Common name: Lungwort
Latin name: Pulmonaria officinalis
Other names: Spotted Lungwort, Jerusalem Cowslip, Oak Lungs, Lung Moss, Spotted Comfrey
Habitat: Lungwort is native to Europe and western Asia.
Description: Lungwort is a perennial plant. It grows up to 20 cm in height and has hairy and alternate, oval-shaped leaves. Basal leaves are wide, and the upper leaves are smaller, usually marked with distinct, white spots. Small tubular flowers appear in clusters. They are red at first, but turn pink-purple as they mature. Flowering occurs during summer.
Parts used: Leaves
Useful components: Tannins, flavonoids, saponins, vitamin C, silicic acid

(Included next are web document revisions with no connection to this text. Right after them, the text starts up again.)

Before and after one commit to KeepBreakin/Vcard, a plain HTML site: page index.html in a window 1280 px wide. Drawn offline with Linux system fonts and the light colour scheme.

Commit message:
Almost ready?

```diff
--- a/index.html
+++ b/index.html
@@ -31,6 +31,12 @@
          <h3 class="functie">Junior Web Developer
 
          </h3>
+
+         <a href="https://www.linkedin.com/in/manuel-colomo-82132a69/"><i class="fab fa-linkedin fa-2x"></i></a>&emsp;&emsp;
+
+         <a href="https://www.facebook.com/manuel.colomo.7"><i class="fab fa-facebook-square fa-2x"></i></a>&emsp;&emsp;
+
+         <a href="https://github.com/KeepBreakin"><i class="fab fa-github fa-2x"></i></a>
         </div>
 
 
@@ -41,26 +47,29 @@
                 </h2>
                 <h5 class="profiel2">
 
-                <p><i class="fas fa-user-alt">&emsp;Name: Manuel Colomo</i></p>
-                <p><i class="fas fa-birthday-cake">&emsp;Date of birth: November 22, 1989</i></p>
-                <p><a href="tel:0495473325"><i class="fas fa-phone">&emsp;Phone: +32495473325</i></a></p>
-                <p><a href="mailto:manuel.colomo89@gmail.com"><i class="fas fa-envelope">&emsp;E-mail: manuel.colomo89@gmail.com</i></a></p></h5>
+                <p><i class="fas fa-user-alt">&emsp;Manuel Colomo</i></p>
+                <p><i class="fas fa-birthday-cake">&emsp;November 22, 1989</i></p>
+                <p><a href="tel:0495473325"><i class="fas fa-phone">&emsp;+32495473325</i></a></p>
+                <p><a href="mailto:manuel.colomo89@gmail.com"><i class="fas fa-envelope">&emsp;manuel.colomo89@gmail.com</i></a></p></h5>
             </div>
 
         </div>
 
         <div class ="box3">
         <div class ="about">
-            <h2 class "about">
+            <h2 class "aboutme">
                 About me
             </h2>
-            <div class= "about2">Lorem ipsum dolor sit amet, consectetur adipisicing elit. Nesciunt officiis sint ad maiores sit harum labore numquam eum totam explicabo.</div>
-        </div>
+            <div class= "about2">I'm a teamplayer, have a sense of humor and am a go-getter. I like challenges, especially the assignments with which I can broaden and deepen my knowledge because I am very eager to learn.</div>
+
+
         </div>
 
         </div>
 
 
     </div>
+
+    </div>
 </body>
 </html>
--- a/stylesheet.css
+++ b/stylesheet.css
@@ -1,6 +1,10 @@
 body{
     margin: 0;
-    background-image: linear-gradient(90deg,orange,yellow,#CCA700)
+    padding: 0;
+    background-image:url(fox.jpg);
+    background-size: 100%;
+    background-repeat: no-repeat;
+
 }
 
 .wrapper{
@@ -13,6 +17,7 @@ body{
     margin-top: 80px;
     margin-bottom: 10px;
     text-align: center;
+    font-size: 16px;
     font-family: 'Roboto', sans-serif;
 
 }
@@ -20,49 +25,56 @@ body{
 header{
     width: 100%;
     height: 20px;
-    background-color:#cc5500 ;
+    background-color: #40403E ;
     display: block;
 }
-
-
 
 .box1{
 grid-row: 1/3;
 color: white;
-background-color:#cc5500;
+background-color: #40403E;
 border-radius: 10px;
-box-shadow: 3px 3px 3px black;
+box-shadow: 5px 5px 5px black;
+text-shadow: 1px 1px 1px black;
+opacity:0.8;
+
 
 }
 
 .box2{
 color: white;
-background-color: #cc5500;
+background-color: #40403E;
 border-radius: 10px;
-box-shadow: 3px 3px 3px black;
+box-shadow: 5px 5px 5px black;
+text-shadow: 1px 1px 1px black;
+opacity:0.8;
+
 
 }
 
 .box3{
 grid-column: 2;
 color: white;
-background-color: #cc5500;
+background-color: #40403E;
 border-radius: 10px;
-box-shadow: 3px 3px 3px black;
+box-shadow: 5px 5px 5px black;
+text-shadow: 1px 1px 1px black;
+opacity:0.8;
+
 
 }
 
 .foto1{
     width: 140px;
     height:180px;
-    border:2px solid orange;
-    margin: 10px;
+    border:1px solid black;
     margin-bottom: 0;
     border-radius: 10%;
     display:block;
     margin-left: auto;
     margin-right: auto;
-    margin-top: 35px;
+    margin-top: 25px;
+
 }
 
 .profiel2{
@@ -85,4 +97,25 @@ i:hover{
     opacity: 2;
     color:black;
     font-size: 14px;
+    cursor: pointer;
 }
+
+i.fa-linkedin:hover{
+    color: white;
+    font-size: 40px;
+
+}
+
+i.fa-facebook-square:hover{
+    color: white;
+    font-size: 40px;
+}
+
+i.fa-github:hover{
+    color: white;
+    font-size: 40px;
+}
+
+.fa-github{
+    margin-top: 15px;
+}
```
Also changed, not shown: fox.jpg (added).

Medicinal use: Lungwort – as its name suggests, has been traditionally used as a remedy against various lung disorders including tuberculosis, asthma and coughs. Lungwort is a very good astringent, demulcent, diuretic, emollient and expectorant. The main substance responsible for its beneficial actions on various lung complaints is mucilage. It can help in treatment of chronic bronchitis, chronic cough, whooping cough and sore throat. Lungwort is sometimes recommended for gastrointestinal and kidney problems. Used externally, it can be very beneficial in treatment of burns, eczema, hemorrhoids, wounds etc.

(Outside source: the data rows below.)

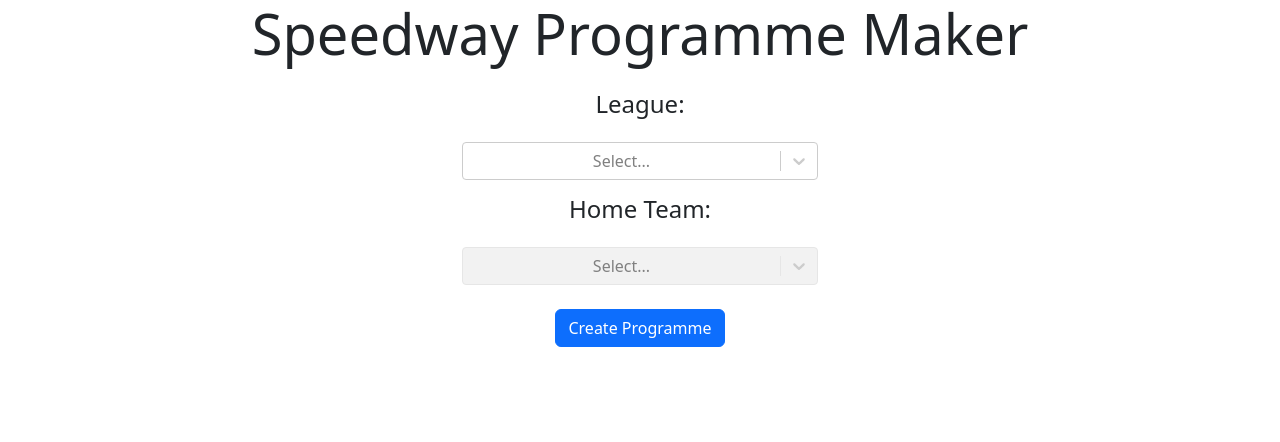
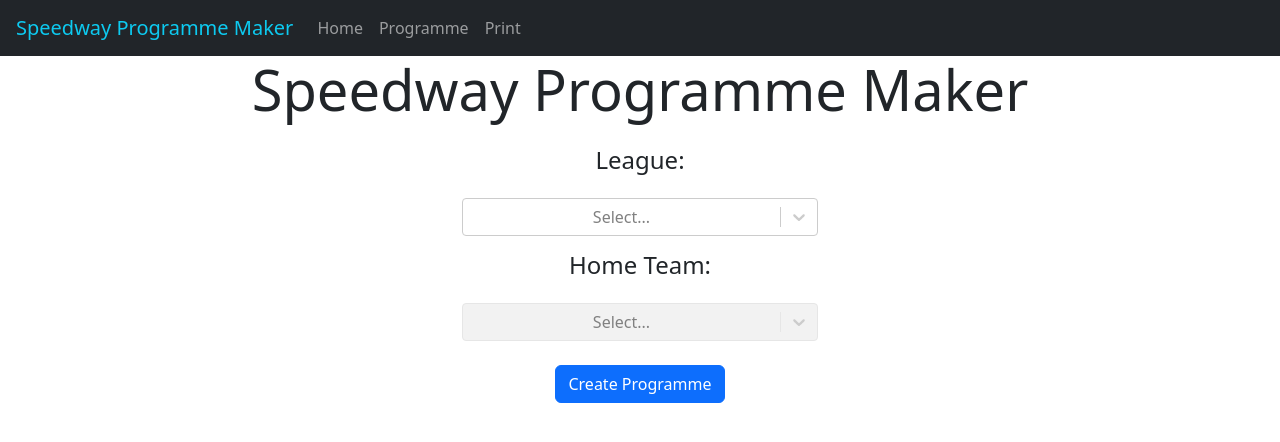
Before and after one commit to metanoia02/SpeedwayMaker, a React (Vite) app: page / in a window 1280 px wide. Shown: the top 442 px of the page. Built offline with nearby package versions, Linux system fonts and the light colour scheme; no server answers.

Commit message:
Added navbar

```diff
--- a/src/Pages/Layout.jsx
+++ b/src/Pages/Layout.jsx
@@ -1,9 +1,36 @@
-import React from 'react';
-import { Outlet } from "react-router-dom";
+import { Outlet, Link } from "react-router-dom";
+import React, { useState } from 'react';
 
 const Layout = () => {
+  const [isNavCollapsed, setIsNavCollapsed] = useState(true);
+  const handleNavCollapse = () => setIsNavCollapsed(!isNavCollapsed);
+  const handlePrint = () => window.print();
+
   return (
     <>
+      <nav className="navbar navbar-dark bg-dark navbar-expand-lg d-print-none sticky-top" style={{paddingLeft: "1rem"}}>
+        <a className="navbar-brand text-info font-weight-bolder" href="/">
+          <span className="d-print-none">Speedway Programme Maker</span>
+        </a>
+        <button className="custom-toggler navbar-toggler" type="button" data-toggle="collapse" data-target="#navbarNav" aria-controls="navbarNav" aria-expanded={!isNavCollapsed ? true : false} aria-label="Toggle navigation" onClick={handleNavCollapse}>
+          <span className="navbar-toggler-icon"></span>
+        </button>
+
+        <div className={`${isNavCollapsed ? 'collapse' : ''} navbar-collapse`} id="navbarNav">
+          <ul className="navbar-nav">
+            <li className="nav-item active">
+              <a className="nav-link" href="/">Home</a>
+            </li>
+            <li className="nav-item">
+              <a className="nav-link" href="/programme">Programme</a>
+            </li>
+            <li className="nav-item">
+              <a className="nav-link" href="#" onClick={handlePrint}>Print</a>
+            </li>
+          </ul>
+        </div>
+      </nav>
+
       <Outlet />
     </>
   )
```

Safety: Lungwort contains toxic pyrrolizidin alkaloids. It is not advisable to use Lungwort without medical supervision. Always consult your doctor/herbalist before consumption of any herb.